What I find both amazing and helpful is that I am now able to ask her to remind me of a story I’ve told her. I will ask her, “Darling, I remember telling you a story about a dragon, and a story about a haunted mirror, but I forget what the third story I told you was about. Can you remind me?” And, having listened to so many short fairytales, she now has developed a wonderful auditory memory, and so, even a couple of weeks later, she is capable of reminding and retelling me the story I once told her.
The age-old tradition of story telling is one of the earliest forms of teaching and inspiring children. It is important in developing their memories. Furthermore, because they are hearing an un-illustrated story, the listeners are forced to create the pictures in their own minds. This increases their ability visualize which helps their creative imaginations grow. When I ask a group of children what “Cinderella or Snow White looks like, most will describe the images Disney’s artists created. However, after telling them my short fairy tale “The Bird Girl,” if I ask them to draw the pictures they see in their mind of “Great Grandmother,” tree, or Zaporah (the bird girl) and her friends, when they share their finished pictures it is clear each child has a unique vision.

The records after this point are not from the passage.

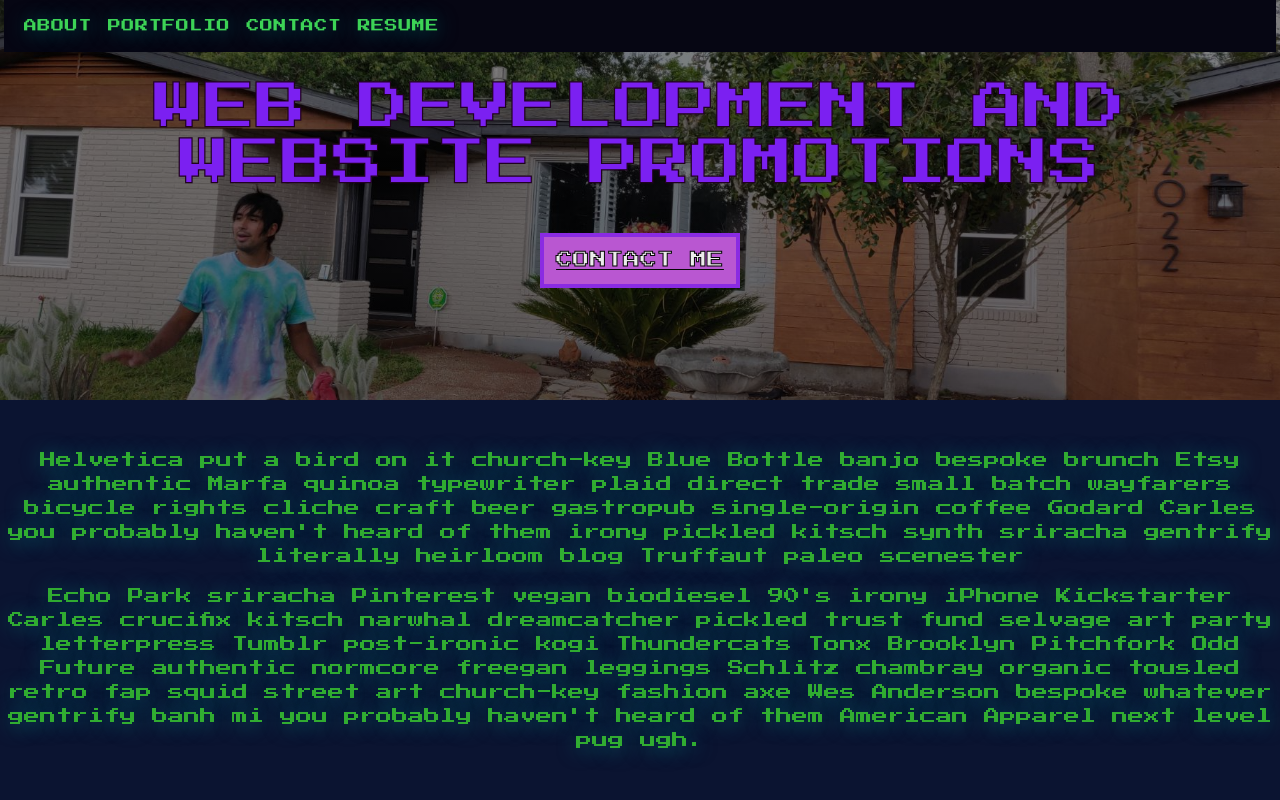
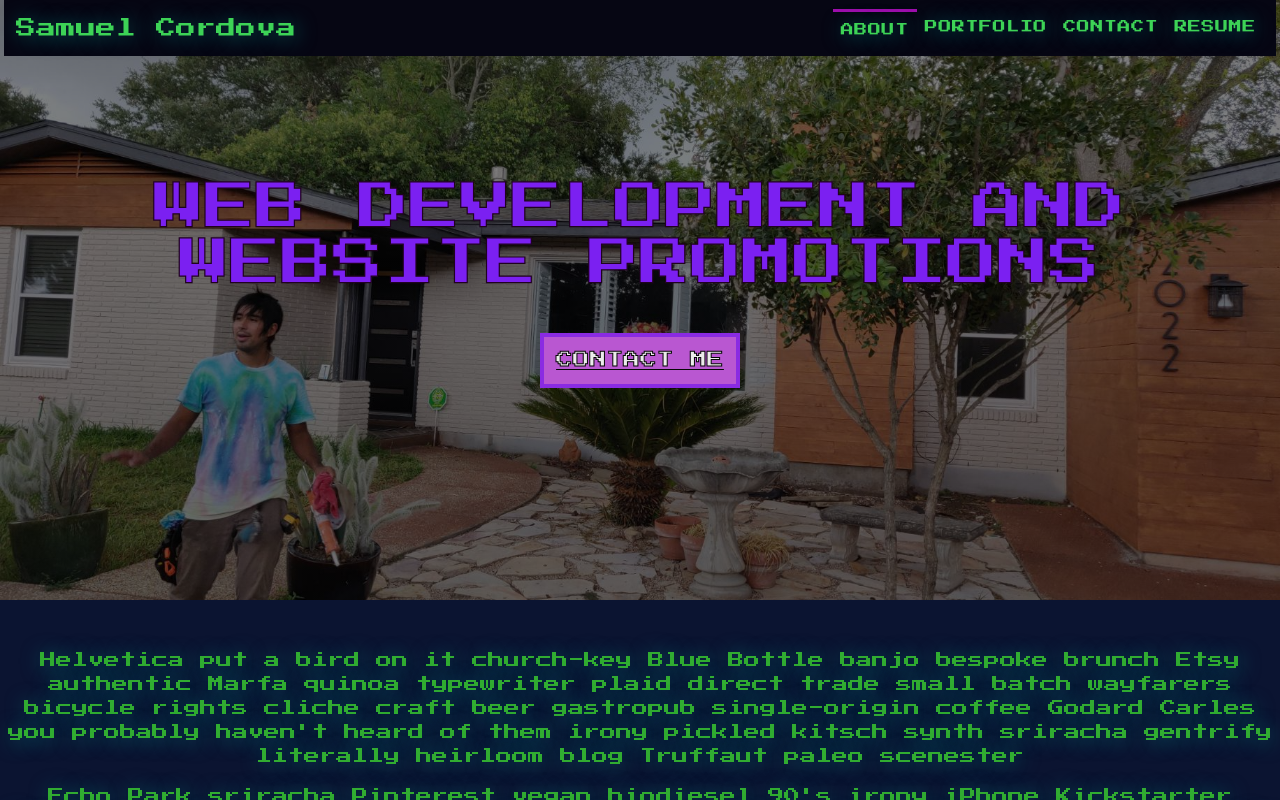
Before and after one commit to Cordovas-cmd/React-portfolioV2, a React (Vite) app in the folder React-portfolioV2/: page / in a window 1280 px wide. Shown: the top 800 px of the page. Built offline with nearby package versions, Linux system fonts and the light colour scheme.

Commit message:
okay, now I'm serious, that pesky nav styling is all good :D

```diff
--- a/React-portfolioV2/src/App.css
+++ b/React-portfolioV2/src/App.css
@@ -82,8 +82,8 @@ nav ul li {
 }
 
 /* on focus adds border top */
-.navbar-nav>li>a:active,
-.navbar-nav>li>a.active:focus {
+.navbar-nav>li.navActive,
+.navbar-nav>li.navActive>a:focus {
   color: rebeccapurple;
   border-top: 0.1875rem solid var(--primary-pink);
   /* border-bottom: 0.1875rem solid var(--primary-pink); */
@@ -100,7 +100,7 @@ nav ul li {
 
   background-size: cover;
   background-position: center;
-  height: 50vh;
+  height: 75vh;
 
 }
 
--- a/React-portfolioV2/src/components/Nav/index.jsx
+++ b/React-portfolioV2/src/components/Nav/index.jsx
@@ -7,20 +7,21 @@ function Nav({ currentPage }) {
   return (
     <nav className="navbar navbar-expand-lg ">
     <div className="container-fluid">
+    <a className="navbar-brand" href="#">Samuel Cordova</a>
       <ul className="flex-row navbar-nav ml-auto">
         <li
-          className={` nav-item   ${currentPage === '/' && 'navActive'}`}
+          className={` nav-item  ${currentPage === '/' && 'navActive'}`}
         key="about"
         >
         {/* <a className=
         {` nav-link mx-5 ${currentPage === '/' && 'navActive'}`}
         key="about"> */}
-          <Link className="nav-link " to="/">About</Link>
+          <Link className="nav-link" to="/">About</Link>
        {/* </a> */}
         </li>
         {pages.map((Page) => (
           <li
-              className={` nav-item  ${currentPage === '/' && 'navActive'}`}
+              className={` nav-item  ${currentPage === `/${Page}` && 'navActive'}`}
               key={Page}
 
           >
```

Through the sharing of stories, short fairy tales, and myths, oral traditions have been the primary way children have learned about their culture. Throughout most of human history children have learned about their society’s values, ethics and expectations, through hearing stories. Listening to the storyteller’s tales, children learned about their roles in society, they learned about the choices open to them. They learned empathy and morality. From time immemorial, the spoken word has been a major influence on human development. If we want to keep the oral traditions and an awareness of the beauty and music of the spoken word alive, we need to promote children’s auditory literacy from an early age.
Auditory literacy is also a necessary component to the learning of languages. As reading and observing works of art and nature attunes a child’s eyes to the visual world, listening to stories and repeating the ones they’ve heard attunes their ear’s sensitivity, helping them develop their auditory intelligence, which is the basis for learning languages. There is evidence that early childhood is the best time to learn languages. Children today are growing up to inhabit a world where communication among people of different nationalities and cultures will be much more prevalent than it was in the world we, and our ancestors grew up in. Watching my granddaughter and her schoolmates play, I realize our children and those who will follow them are growing up to become part of a world where it is beneficial to be at least bilingual, and even better to be multilingual.